Our results suggest that Auger electron RIT with [<sup>111</sup>In]In-Bn-DTPA-nimotuzumab may provide a novel therapeutic option for patients with TNBC or trastuzumab-resistant HER2-positive BC that overexpresses EGFR.
Furthermore, NS was found to be more expressed in the highly aggressive breast cancer subtypes including human epidermal growth factor receptor 2 (HER-2) and triple negative breast cancer (TNBC) subtypes.
Specific subtypes of breast cancer such as estrogen receptor (ER)-negative, human EGF receptor 2 (HER2)-positive, and triple-negative breast cancer (TNBC) have shown evidence of immunogenicity based on tumor-immune interactions.
Current standard-of-care (SOC) therapy for breast cancer includes targeted therapies such as endocrine therapy for estrogen receptor-alpha (ERα) positive; anti-HER2 monoclonal antibodies for human epidermal growth factor receptor-2 (HER2)-enriched; and general chemotherapy for triple negative breast cancer (TNBC) subtypes.

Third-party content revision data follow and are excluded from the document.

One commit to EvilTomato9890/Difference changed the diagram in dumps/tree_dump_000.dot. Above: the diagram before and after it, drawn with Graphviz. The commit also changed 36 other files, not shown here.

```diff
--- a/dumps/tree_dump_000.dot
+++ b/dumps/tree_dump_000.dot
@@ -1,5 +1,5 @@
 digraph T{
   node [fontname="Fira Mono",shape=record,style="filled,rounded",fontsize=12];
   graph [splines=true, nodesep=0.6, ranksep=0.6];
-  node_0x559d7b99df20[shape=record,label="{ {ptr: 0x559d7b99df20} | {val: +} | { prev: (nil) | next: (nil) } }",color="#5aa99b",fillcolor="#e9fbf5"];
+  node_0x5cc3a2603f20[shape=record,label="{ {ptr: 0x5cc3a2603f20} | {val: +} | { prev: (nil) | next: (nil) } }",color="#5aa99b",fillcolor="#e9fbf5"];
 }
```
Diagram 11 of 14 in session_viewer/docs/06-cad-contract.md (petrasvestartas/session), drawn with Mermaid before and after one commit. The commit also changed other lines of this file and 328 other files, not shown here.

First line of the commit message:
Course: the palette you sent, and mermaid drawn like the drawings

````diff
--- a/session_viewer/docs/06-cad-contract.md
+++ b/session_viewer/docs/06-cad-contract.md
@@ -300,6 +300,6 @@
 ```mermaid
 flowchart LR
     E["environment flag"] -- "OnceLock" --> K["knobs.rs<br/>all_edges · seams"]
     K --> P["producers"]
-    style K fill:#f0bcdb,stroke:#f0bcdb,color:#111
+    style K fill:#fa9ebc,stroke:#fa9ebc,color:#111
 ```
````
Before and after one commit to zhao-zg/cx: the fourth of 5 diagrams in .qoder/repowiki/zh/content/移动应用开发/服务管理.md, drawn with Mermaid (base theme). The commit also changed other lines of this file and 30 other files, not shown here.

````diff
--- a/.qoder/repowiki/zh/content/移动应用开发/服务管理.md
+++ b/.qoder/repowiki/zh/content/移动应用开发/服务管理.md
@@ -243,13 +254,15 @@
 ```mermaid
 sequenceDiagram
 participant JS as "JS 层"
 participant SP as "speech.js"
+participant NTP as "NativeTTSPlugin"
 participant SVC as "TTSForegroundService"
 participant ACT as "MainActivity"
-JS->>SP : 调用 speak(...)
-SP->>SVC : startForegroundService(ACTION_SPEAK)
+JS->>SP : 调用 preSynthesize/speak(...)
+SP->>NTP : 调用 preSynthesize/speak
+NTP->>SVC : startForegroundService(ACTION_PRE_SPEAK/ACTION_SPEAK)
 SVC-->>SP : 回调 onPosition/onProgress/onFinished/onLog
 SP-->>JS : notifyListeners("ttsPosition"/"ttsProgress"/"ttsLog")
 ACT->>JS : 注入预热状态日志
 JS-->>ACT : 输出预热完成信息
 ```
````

Triple negative breast cancer (TNBC), characterized by lack of estrogen receptors, progesterone hormone receptors, and HER2 overexpression, is a more aggressive high grade tumor and not sensitive to current targeted drugs.

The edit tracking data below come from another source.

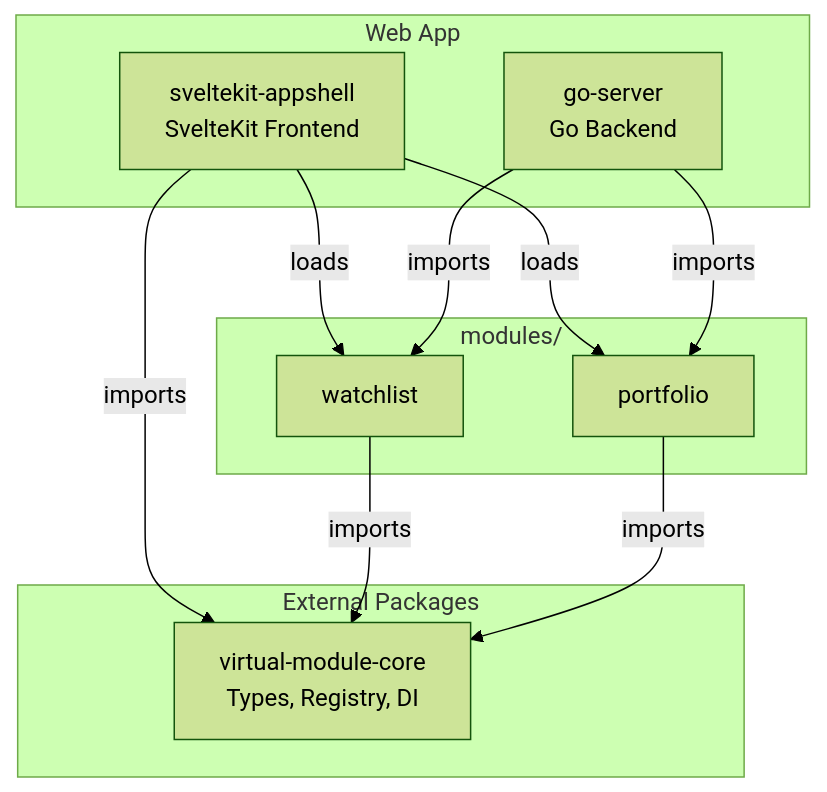
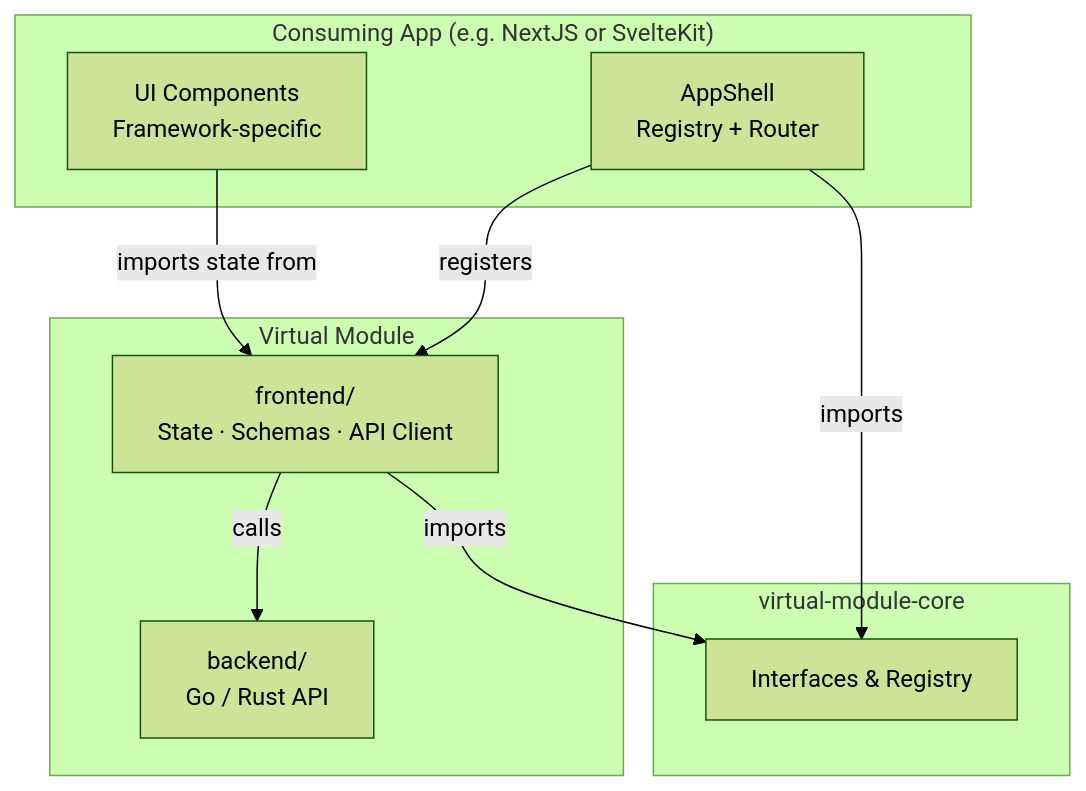
The diagram in docs/APPSHELL-ARCHITECTURE.md (reidlai/virtual-module-core), drawn with Mermaid (forest theme) before and after one commit. The commit also changed other lines of this file and 1 other file, not shown here.

First line of the commit message:
docs: restructure architecture docs with frontend/backend split and remove UI kit dependency

````diff
--- a/docs/APPSHELL-ARCHITECTURE.md
+++ b/docs/APPSHELL-ARCHITECTURE.md
@@ -12,24 +14,22 @@
 ```mermaid
 flowchart TD
-    subgraph Apps["Web App"]
-        SV[sveltekit-appshell<br/>SvelteKit Frontend]
-        TA[go-server<br/>Go Backend]
+    subgraph Apps["Consuming App (e.g. NextJS or SvelteKit)"]
+        UI[UI Components<br/>Framework-specific]
+        Shell[AppShell<br/>Registry + Router]
     end
 
-    subgraph Modules["modules/"]
-        WL[watchlist]
-        PF[portfolio]
+    subgraph VirtMod["Virtual Module"]
+        FE[frontend/<br/>State · Schemas · API Client]
+        BE[backend/<br/>Go / Rust API]
     end
 
-    subgraph External["External Packages"]
-        Core[virtual-module-core<br/>Types, Registry, DI]
+    subgraph Core["virtual-module-core"]
+        Types[Interfaces & Registry]
     end
 
-    SV -->|imports| Core
-    SV -->|loads| WL
-    SV -->|loads| PF
-    WL -->|imports| Core
-    PF -->|imports| Core
-    TA -->|imports| WL
-    TA -->|imports| PF
+    Shell -->|imports| Types
+    UI -->|imports state from| FE
+    Shell -->|registers| FE
+    FE -->|calls| BE
+    FE -->|imports| Types
 ```
````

Here we used the DEPArray system to identify and isolate CTCs from metastatic triple negative breast cancer (TNBC) patients and performed single-cell NanoString analysis to quantify cancer pathway gene expression in HER2-positive and HER2-negative CTC populations.

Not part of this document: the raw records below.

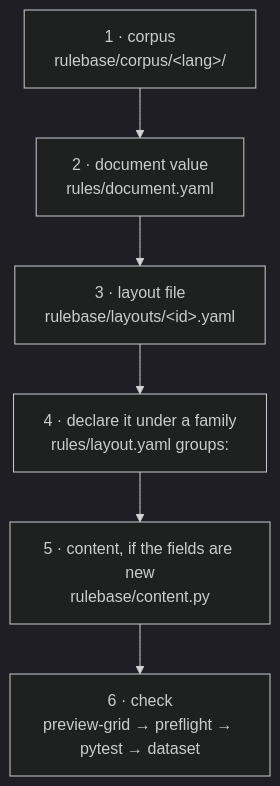
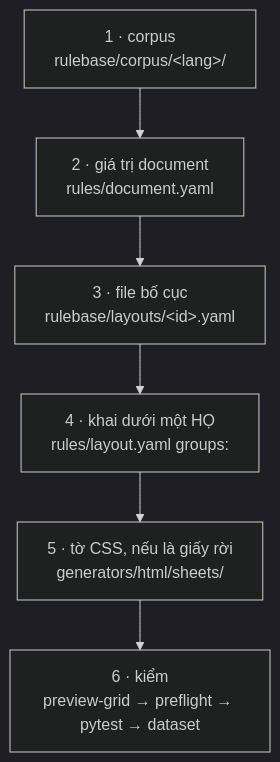
One commit to LinhPhuong14/vlm-ocr-synthetic changed the fifth of 5 diagrams in README.md. Above: the diagram before and after it, drawn with Mermaid (dark theme). The commit also changed other lines of this file and 1 other file, not shown here.

````diff
--- a/README.md
+++ b/README.md
@@ -254,8 +234,8 @@
 ```mermaid
 flowchart TD
-    A["1 · corpus<br/>rulebase/corpus/&lt;lang&gt;/"] --> B["2 · document value<br/>rules/document.yaml"]
-    B --> C["3 · layout file<br/>rulebase/layouts/&lt;id&gt;.yaml"]
-    C --> D["4 · declare it under a family<br/>rules/layout.yaml groups:"]
-    D --> E["5 · content, if the fields are new<br/>rulebase/content.py"]
-    E --> F["6 · check<br/>preview-grid → preflight → pytest → dataset"]
+    A["1 · corpus<br/>rulebase/corpus/&lt;lang&gt;/"] --> B["2 · giá trị document<br/>rules/document.yaml"]
+    B --> C["3 · file bố cục<br/>rulebase/layouts/&lt;id&gt;.yaml"]
+    C --> D["4 · khai dưới một HỌ<br/>rules/layout.yaml groups:"]
+    D --> E["5 · tờ CSS, nếu là giấy rời<br/>generators/html/sheets/"]
+    E --> F["6 · kiểm<br/>preview-grid → preflight → pytest → dataset"]
 ```
````
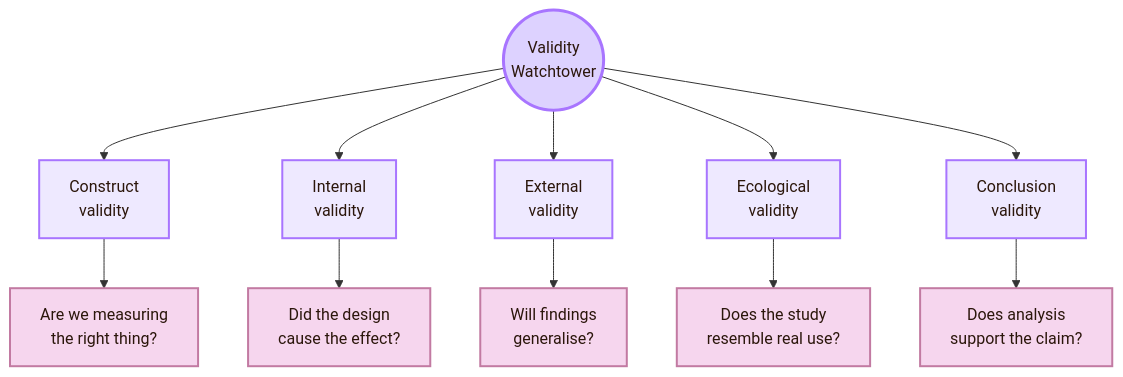
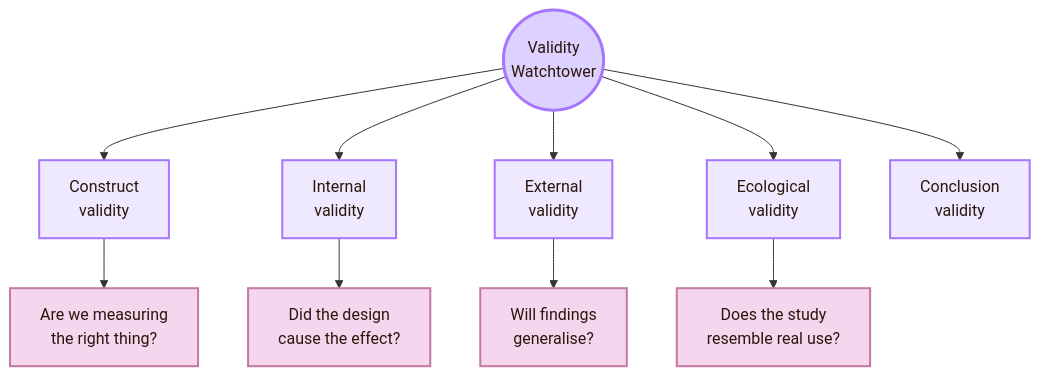
One commit to andreitegzes06-ui/CogniShire changed the sixth of 14 diagrams in 01_Core_Area_HCI/001_Subareas/03_Evaluating_the_Design/Activities/Theory.md. Above: the diagram before and after it, drawn with Mermaid. The commit also changed other lines of this file and 131 other files, not shown here.

````diff
--- a/01_Core_Area_HCI/001_Subareas/03_Evaluating_the_Design/Activities/Theory.md
+++ b/01_Core_Area_HCI/001_Subareas/03_Evaluating_the_Design/Activities/Theory.md
@@ -241,24 +232,23 @@
 ```mermaid
 flowchart TB
     A((Validity<br/>Watchtower))
 
     A --> B[Construct<br/>validity]
     A --> C[Internal<br/>validity]
     A --> D[External<br/>validity]
     A --> E[Ecological<br/>validity]
     A --> F[Conclusion<br/>validity]
 
     B --> B1[Are we measuring<br/>the right thing?]
     C --> C1[Did the design<br/>cause the effect?]
     D --> D1[Will findings<br/>generalise?]
     E --> E1[Does the study<br/>resemble real use?]
-    F --> F1[Does analysis<br/>support the claim?]
 
     classDef center fill:#ddd2ff,stroke:#a875ff,color:#2b160b,stroke-width:3px;
     classDef node fill:#eee9ff,stroke:#a875ff,color:#2b160b,stroke-width:2px;
     classDef detail fill:#f6d6ee,stroke:#c27aa2,color:#2b160b,stroke-width:2px;
 
     class A center;
     class B,C,D,E,F node;
     class B1,C1,D1,E1,F1 detail;
 ```
````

Among TNBC and HR (hormone receptor)-/HER2+ subtypes, 97.0% and 95.0% of relapses occurred within 3 years from diagnosis respectively while 10.6% of relapses among HR+ subgroup occurred beyond 5 years.
Triple negative breast cancer (TNBC) is defined by a lack of ER, PgR, and HER2 expression, and to date there have been no significant advances in treatment by targeted therapies against those molecules.
Currently, traditional predictors of prognosis (tumor size, nodal status, progesterone receptor [PR], estrogen receptor [ER], or human epidermal growth factor receptor-2 [HER2]) are insufficient for precise survival prediction for triple-negative breast cancer (TNBC).